TASK DIRECTIONS |
Lines holding the word "GitHub" are the ones to copy from the data below.

Stored entries |
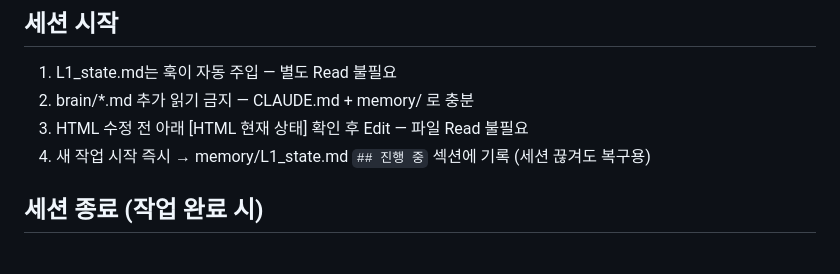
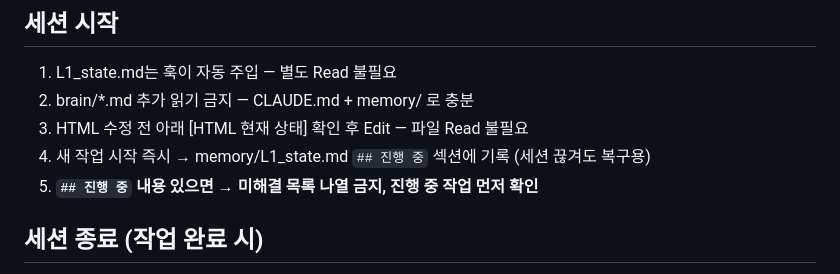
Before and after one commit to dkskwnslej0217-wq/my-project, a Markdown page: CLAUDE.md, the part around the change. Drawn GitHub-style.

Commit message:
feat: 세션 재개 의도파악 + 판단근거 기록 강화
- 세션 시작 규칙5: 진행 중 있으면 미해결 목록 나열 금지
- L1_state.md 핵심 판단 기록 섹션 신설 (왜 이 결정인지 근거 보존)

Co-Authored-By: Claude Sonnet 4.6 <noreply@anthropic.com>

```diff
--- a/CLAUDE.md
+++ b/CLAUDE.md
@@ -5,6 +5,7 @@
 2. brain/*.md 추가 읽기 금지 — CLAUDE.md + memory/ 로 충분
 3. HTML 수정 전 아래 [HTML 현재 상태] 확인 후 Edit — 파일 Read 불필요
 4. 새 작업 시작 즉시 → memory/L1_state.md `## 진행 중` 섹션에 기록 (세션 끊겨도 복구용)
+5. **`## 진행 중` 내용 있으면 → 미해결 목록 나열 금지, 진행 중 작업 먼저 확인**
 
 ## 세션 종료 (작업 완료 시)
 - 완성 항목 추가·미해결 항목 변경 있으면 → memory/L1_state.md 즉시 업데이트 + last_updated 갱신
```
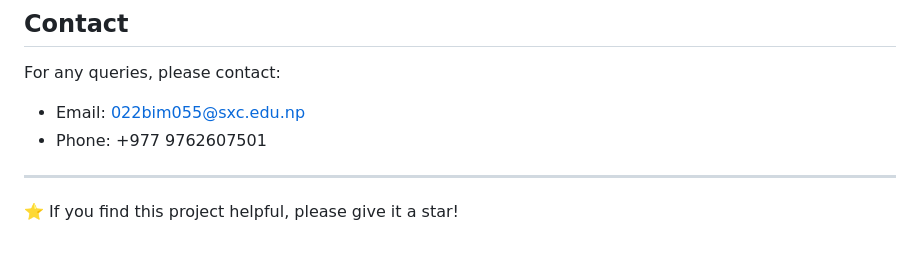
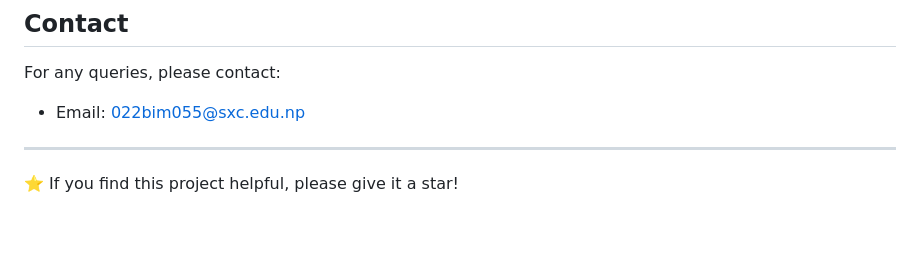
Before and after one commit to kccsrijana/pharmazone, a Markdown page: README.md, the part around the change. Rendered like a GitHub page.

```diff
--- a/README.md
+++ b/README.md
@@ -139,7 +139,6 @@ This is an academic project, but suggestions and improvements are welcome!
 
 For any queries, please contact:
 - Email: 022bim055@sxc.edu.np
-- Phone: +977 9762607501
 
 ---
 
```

WORKED SOLUTION |
Before and after one commit to dkskwnslej0217-wq/my-project, a Markdown page: CLAUDE.md, the part around the change. Drawn GitHub-style.
Before and after one commit to kccsrijana/pharmazone, a Markdown page: README.md, the part around the change. Rendered like a GitHub page.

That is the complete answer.